For instance, I have a student who is seriously incapable of being still. He can't sit without tapping, rocking, or contorting himself into some form of a pretzel. He often gets up and walks around. He talks out in class when he shouldn't, and often just talks to himself. He's a pleasant boy and I truly believe he doesn't mean to cause trouble. But he does.

And this is one time when I firmly believe some medication would help the situation. I'm not one of those who wants to tranquilize every student that talks without raising her hand, or that gets out of his seat a couple times each class period to sharpen a pencil, throw something away, grab a tissue from my desk, etc. Middle school creatures are very energetic. It's in their nature and we shouldn't ask them to be otherwise.

HOWEVER, there are some conditions that require medical intervention and I think this boy is walking case study. He can't concentrate on what we're reading, so he can't answer questions when we're done. On top of that, he distracts others around him.

So, my plea to anyone who might ever read this who might have a child similar to the one I'm describing is: If your child's teachers tell you they see this type of behavior and this behavior is interfering with your child's learning, please consider a visit to the doctor. Consider an evaluation. It might make the classroom a much more pleasant place for everyone to be.

This blog's run longer than I intended so I'll be brief on the procrastination (rather than put it off for another day). In addition to teaching, I also do some freelance writing. I read business books and write summaries of them. Occasionally, these books are interesting. You can guess what they are when they aren't interesting. But they help pay the bills, so I read them and write about them.

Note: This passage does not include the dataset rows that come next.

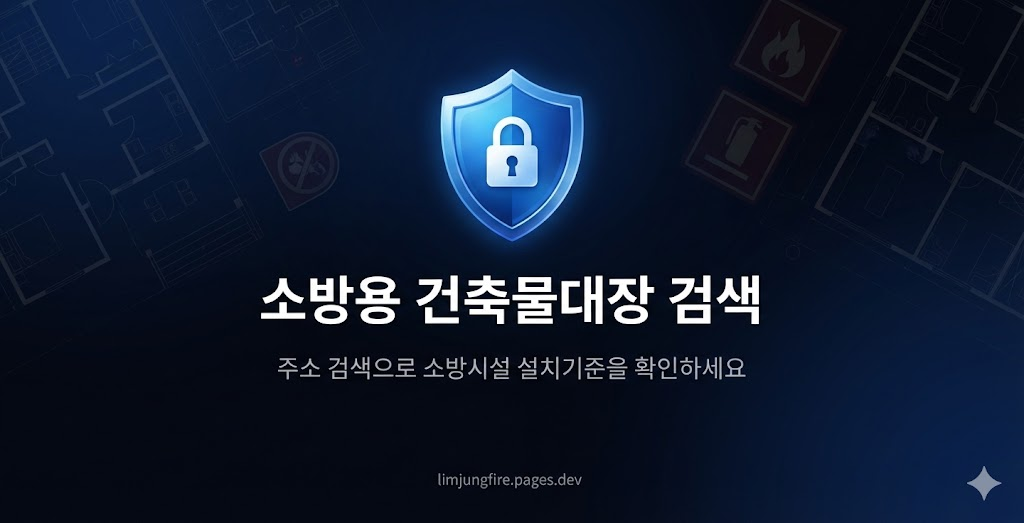
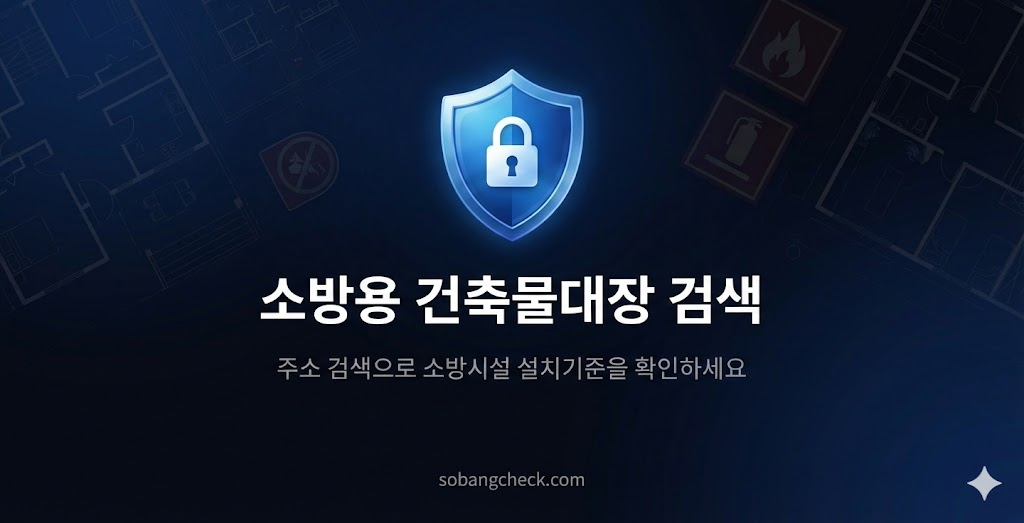
fix: 자동소화장치 아이콘 및 OG 이미지 수정
- 자동소화장치 아이콘을 자물쇠에서 자동분사장치 형태로 변경
- OG 이미지 업데이트
- 불필요한 스크린샷 파일 삭제

diff --git a/js/main.js b/js/main.js
@@ -2507,7 +2507,7 @@ const facilityIcons = {
   '간이스프링클러설비': '<svg viewBox="0 0 24 24" fill="none" stroke="currentColor" stroke-width="1.5"><ellipse cx="12" cy="6" rx="3" ry="1.5"/><path d="M12 7.5v3"/><path d="M8 18l2-7.5"/><path d="M12 10.5v7.5"/><path d="M16 18l-2-7.5"/></svg>',
   '물분무등소화설비': '<svg viewBox="0 0 24 24" fill="none" stroke="currentColor" stroke-width="1.5"><path d="M12 3v5"/><path d="M8 8l4 3 4-3"/><circle cx="6" cy="16" r="2"/><circle cx="12" cy="18" r="2"/><circle cx="18" cy="16" r="2"/><circle cx="9" cy="13" r="1.5"/><circle cx="15" cy="13" r="1.5"/></svg>',
   '옥외소화전설비': '<svg viewBox="0 0 24 24" fill="none" stroke="currentColor" stroke-width="1.5"><path d="M8 21h8"/><rect x="9" y="10" width="6" height="11"/><ellipse cx="12" cy="10" rx="3" ry="2"/><path d="M6 14h3"/><path d="M15 14h3"/><path d="M12 4v6"/><circle cx="12" cy="4" r="2"/></svg>',
-  '자동소화장치': '<svg viewBox="0 0 24 24" fill="none" stroke="currentColor" stroke-width="1.5"><rect x="5" y="8" width="14" height="12" rx="2"/><path d="M8 8V6a4 4 0 0 1 8 0v2"/><path d="M12 12v4"/><path d="M10 14h4"/><circle cx="12" cy="16" r="1"/></svg>',
+  '자동소화장치': '<svg viewBox="0 0 24 24" fill="none" stroke="currentColor" stroke-width="1.5"><rect x="8" y="12" width="8" height="9" rx="1"/><path d="M12 12v-3"/><path d="M10 9h4"/><path d="M6 5l2 2"/><path d="M12 3v3"/><path d="M18 5l-2 2"/></svg>',
   '자동화재탐지설비': '<svg viewBox="0 0 24 24" fill="none" stroke="currentColor" stroke-width="1.5"><circle cx="12" cy="12" r="8"/><circle cx="12" cy="12" r="3"/><path d="M12 2v2"/><path d="M12 20v2"/><path d="M2 12h2"/><path d="M20 12h2"/></svg>',
   '비상경보설비': '<svg viewBox="0 0 24 24" fill="none" stroke="currentColor" stroke-width="1.5"><path d="M18 8A6 6 0 0 0 6 8c0 7-3 9-3 9h18s-3-2-3-9"/><path d="M13.73 21a2 2 0 0 1-3.46 0"/><path d="M12 2v2"/></svg>',
   '비상방송설비': '<svg viewBox="0 0 24 24" fill="none" stroke="currentColor" stroke-width="1.5"><path d="M6 12h2l6-5v14l-6-5H6V12z"/><path d="M17 9a4 4 0 0 1 0 6"/><path d="M19.5 6.5a8 8 0 0 1 0 11"/></svg>',

diff --git a/css/style.css b/css/style.css
@@ -1100,6 +1100,21 @@ header h1 {
   line-height: 1.5;
 }
 
+.auth-modal-terms {
+  font-size: 12px;
+  color: var(--text-tertiary);
+  margin: 12px 0 0;
+}
+
+.auth-modal-terms a {
+  color: var(--text-tertiary);
+  text-decoration: underline;
+}
+
+.auth-modal-terms a:hover {
+  color: var(--text-secondary);
+}
+
 /* History Tabs */
 .history-tabs {
   display: flex;
@@ -1831,6 +1846,7 @@ footer {
 .map-tabs {
   display: flex;
   border-bottom: 1px solid var(--border-color);
+  flex-shrink: 0;
 }
 
 .map-tab {
@@ -1867,6 +1883,7 @@ footer {
 .map-modal-content {
   max-width: 700px;
   width: 95%;
+  max-height: none;
   overflow: visible;
   position: relative;
 }
@@ -1877,7 +1894,7 @@ footer {
 
 .map-modal-content .map-close-btn {
   position: absolute;
-  top: 50px;
+  top: 8px;
   right: 8px;
   z-index: 100;
   background: rgba(0,0,0,0.6);
@@ -1900,11 +1917,19 @@ footer {
   padding: 0;
   overflow: hidden;
   border-radius: var(--radius-xl);
+  display: flex;
+  flex-direction: column;
+  max-height: none;
+  height: auto;
 }
 
 .map-container {
   width: 100%;
   background: var(--bg-tertiary);
+  display: flex;
+  flex-direction: column;
+  flex: 1;
+  min-height: 0;
 }
 
 .map-error {
@@ -1935,6 +1960,7 @@ footer {
   background: var(--bg-secondary);
   cursor: pointer;
   transition: all var(--transition-fast);
+  flex-shrink: 0;
 }
 
 .map-address-bar:hover {
@@ -1989,10 +2015,12 @@ footer {
   .map-modal-content {
     max-width: 95%;
     width: 95%;
+    height: 85vh;
+    max-height: 85vh;
   }
 
   .map-modal-content .map-close-btn {
-    top: 48px;
+    top: 6px;
     right: 6px;
     width: 32px;
     height: 32px;
@@ -2003,9 +2031,14 @@ footer {
     height: 16px;
   }
 
+  .map-modal-body {
+    height: 100%;
+  }
+
   .map-area {
-    height: 60vh;
-    min-height: 300px;
+    flex: 1;
+    min-height: 200px;
+    height: auto;
   }
 
   .map-address-text {
@@ -2014,6 +2047,7 @@ footer {
 
   .map-address-bar {
     padding: 10px 12px;
+    flex-shrink: 0;
   }
 }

I put off reading the one I had for July for a couple weeks because it was summer and I wanted a break. My editor was awesome about that and gave me as much time as I needed. I turned in my summary about two weeks later than I normally would have, but I had to push to get it in before school started because I'd put it off for so long. Then, I had to push hard to get ready for the first couple of days of school. I have a novel that I'm pitching and another one I'm doing background stuff for so that I can start writing it. The new novel hasn't been touched for over a month. Bad writer. Bad.

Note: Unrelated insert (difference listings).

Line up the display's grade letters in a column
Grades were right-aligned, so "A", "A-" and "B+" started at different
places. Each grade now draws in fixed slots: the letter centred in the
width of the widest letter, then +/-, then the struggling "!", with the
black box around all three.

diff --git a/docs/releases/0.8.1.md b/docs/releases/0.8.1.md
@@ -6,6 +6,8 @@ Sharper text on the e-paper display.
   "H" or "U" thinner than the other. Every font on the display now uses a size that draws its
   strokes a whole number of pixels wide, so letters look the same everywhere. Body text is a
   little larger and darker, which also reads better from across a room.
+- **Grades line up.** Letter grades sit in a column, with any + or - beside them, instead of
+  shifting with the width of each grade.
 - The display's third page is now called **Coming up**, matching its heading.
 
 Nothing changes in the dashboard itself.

When I keep myself organized - school, freelance, home stuff (laundry, etc.), novel - then I can pretty much stay on top of everything. But I'm telling ya, vacation's a killer. (But I wouldn't trade summer break for . . . well, for a lot of things. I would trade it for an offer of representation AND a sale of my book, though.)

OK....My newest business book is lying open beside me, calling to me for attention. I owe it at least another half hour. Then there are clothes to steam, dinner to make, and papers to grade.

Oh - and a novel to pitch and one to write.

I'd better get busy.
Talk to ya soon.

Thursday, August 20, 2009

Welcome to my world!

A little over ten years ago when I was a newspaper reporter, I wrote a regular weekly column for that same paper, but I had a hard time coming up with a name for it. My editor suggested "Thinning the Weeds" because my last name at the time was Gardner and he said, "Besides, that's what you do in your columns."

Well, that's what I hope to do here. I'm a teacher and a writer - two (as yet unpublished) novels and the beginnings of a third. I'm hoping that if I share some thoughts from the classroom and from my attempts to write and publish my books, I'll make some connections with some of you out there, and maybe we can learn from each other. And hopefully laugh with each other.

A quick look inside my eighth-grade classroom today:
It was only the second day of classes, so I was talking to my students about why we read books. I asked them for names of books that they had read in the past and enjoyed, and I got a lot of responses. A boy said that he had liked Twilight. I asked him if it was Twilight he liked the best or the whole series. He smiled and said, "I liked the movie."
One of the other boys in the class said, "You can't read a movie!"
"You can if you turn on the subtitles!"

I couldn't argue....
Have a great day. Talk to ya soon.